Boys will be boys…But when they do not grow up, they commit silly ill thought out crimes all for the wrong reasons. The Club, the gang, my brothers even, as they often say…For what? There are many “heroes” in jail who regret their stupid decisions…I kind of feel this loser will not be one of them…EGO is everything…When you get to jail it is all about reputation and street cred…Unfortunately that counts for SFA outside jail.
The victim was no angel but seriously, a few dudes catching a flight and realise they are on the same flight as a rival?…Apparently that’s worth killing for…
Hawi was also found guilty of affray for which he received a fixed term of three years, six months to be partly accumulated with the murder term.
The sentence is backdated to when he went into custody in May 2009.
The judge said Hawi and his Comanchero colleagues had displayed “a flagrant disregard” not only for the law, but also for the many witnesses “in whose memories the incident will live long”.
Mr Zervas suffered stab wounds and massive head injuries when he was attacked with bollards and kicked, punched and stomped on as he lay on the floor of the domestic terminal.
The brawl erupted after a chance encounter between Hawi and Hells Angels boss Derek Wainohu on a flight from Melbourne.
Ex-bikie boss jailed for airport murder
Former national Commanchero bikie boss, Mahmoud “Mick” Hawi has been sentenced to at least 21 years in jail for the murder of Hells Angels associate Anthony Zervas in the infamous Sydney Airport brawl.
Mr Zervas, 29, was bludgeoned with a bollard and stabbed in the chest and abdomen during the brawl on March 22, 2009, which shocked bystanders and the city more broadly.
Today, Hawi, 31, was sentenced in the NSW Supreme Court to a maximum of 28 years in jail with a non-parole period of 21 years. This followed a marathon trial, which concluded on November 2 last year, when Hawi was found guilty of murder and affray.
The sentencing judge, Justice Robert Allan Hulme, said the Commancheros and Hells Angels had assembled at the airport after being contacted by gang members on a plane from Melbourne.
Hells Angels chapter president Derek Wainohu, who was on the plane and felt intimidated by Hawi and other Commancheros present, sent a text for help and, in response, a number of Hells Angels, including Mr Zervas, went to the airport.
There were a series of scuffles in which 12 Commancheros confronted five Hells Angels, punching and kicking each other and attacking each other with heavy metal bollards in the departure lounge.
Mr Zervas died during the brawl.
Five other Commanchero members were also tried for murder.

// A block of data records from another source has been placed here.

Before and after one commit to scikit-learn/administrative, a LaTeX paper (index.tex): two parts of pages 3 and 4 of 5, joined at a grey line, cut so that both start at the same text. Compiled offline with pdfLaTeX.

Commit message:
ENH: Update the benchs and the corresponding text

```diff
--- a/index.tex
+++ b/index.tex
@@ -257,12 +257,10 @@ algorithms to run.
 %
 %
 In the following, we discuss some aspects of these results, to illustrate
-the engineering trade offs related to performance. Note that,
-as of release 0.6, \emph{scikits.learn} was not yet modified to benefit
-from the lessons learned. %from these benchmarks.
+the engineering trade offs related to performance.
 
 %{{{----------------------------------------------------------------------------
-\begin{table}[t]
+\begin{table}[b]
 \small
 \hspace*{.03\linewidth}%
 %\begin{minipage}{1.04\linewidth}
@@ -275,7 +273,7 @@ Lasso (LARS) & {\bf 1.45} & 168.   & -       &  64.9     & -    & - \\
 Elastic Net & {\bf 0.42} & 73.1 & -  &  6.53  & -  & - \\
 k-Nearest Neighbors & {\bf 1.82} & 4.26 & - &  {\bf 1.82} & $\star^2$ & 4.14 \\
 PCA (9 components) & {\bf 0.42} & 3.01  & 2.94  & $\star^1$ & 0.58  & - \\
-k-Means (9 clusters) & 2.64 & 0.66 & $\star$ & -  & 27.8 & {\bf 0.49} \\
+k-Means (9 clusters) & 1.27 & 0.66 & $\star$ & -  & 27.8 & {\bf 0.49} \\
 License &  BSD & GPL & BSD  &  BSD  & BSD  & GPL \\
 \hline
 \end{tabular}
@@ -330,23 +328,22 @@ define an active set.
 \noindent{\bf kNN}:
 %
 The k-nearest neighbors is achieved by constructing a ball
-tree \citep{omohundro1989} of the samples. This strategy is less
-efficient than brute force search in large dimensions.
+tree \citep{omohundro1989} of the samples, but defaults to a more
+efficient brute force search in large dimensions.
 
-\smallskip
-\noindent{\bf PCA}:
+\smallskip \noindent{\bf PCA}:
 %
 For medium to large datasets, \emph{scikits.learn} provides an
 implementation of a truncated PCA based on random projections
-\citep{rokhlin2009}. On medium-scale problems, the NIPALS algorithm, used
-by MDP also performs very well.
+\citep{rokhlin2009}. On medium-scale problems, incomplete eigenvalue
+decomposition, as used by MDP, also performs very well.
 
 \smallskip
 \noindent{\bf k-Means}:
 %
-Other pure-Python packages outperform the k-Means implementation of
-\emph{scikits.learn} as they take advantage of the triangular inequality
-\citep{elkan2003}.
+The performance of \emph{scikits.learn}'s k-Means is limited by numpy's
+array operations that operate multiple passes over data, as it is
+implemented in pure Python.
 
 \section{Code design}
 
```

They were found not guilty, found guilty of manslaughter or are facing retrials after the jury was hung.
A further six members or associates of the Commancheros were subsequently convicted of a range of offences including riot, affray and assault.
“This was a shocking and violent crime,” Justice Hulme said.
“The deceased was killed in an act of retribution because he dared to attack the president of the Commenchero. No one, in his mind, was going to get away with that.”
Justice Hulme described how many of those who saw the brawl were left in a state of shock, including a young mother who, after protecting her child, was “frozen in fear”.
“The fighting, though short-lived, was shocking and vicious,” he said.
“There was a large crowd of innocent bystanders. They were shocked and frightened that such violence could occur in such a public place.”
Justice Hulme said the Commenchero had been in conflict with the Hells Angels for some time.
“A business being conducted by persons associated with the Hells Angels in Brighton-Le-Sands had been firebombed. A Hells Angels controlled tattoo parlour in Petersham was the subject of a drive-by shooting. A Hells Angels clubhouse in Crystal Street, Petersham, had been bombed.
“It was the belief of police that the Comanchero were responsible for each of these incidents.”
He said a chance meeting with Mr Wainohu, on the flight from Melbourne and the summoning of reinforcements to Sydney Airport led to the riot that culminated in the death of Mr Zervas.
“Anthony Zervas was the first to make a move by attacking the offender [Hawi]. It was a pre-emptive strike in the face of an inevitable attack but it was foolish in the extreme. He was 161 centimetres tall and weighed only 58 kilograms while [Hawi] was 178 centimetres tall with a muscular build. A witness description of a man having ‘arms as big as legs was apt for the offender’.”
Hawi stood, chin raised, as the judge delivered the sentence.
Mr Zervas’s mother, Frederika Bromwich, broke down in court after the sentence was read and nearly fainted outside court as – flanked by her daughters – she addressed the media.
“No punishment is enough for the loss of my son,” a shaky and tearful Ms Bromwich said.
“I just pray that he gets the punishment he deserves. My son didn’t deserve to die in that way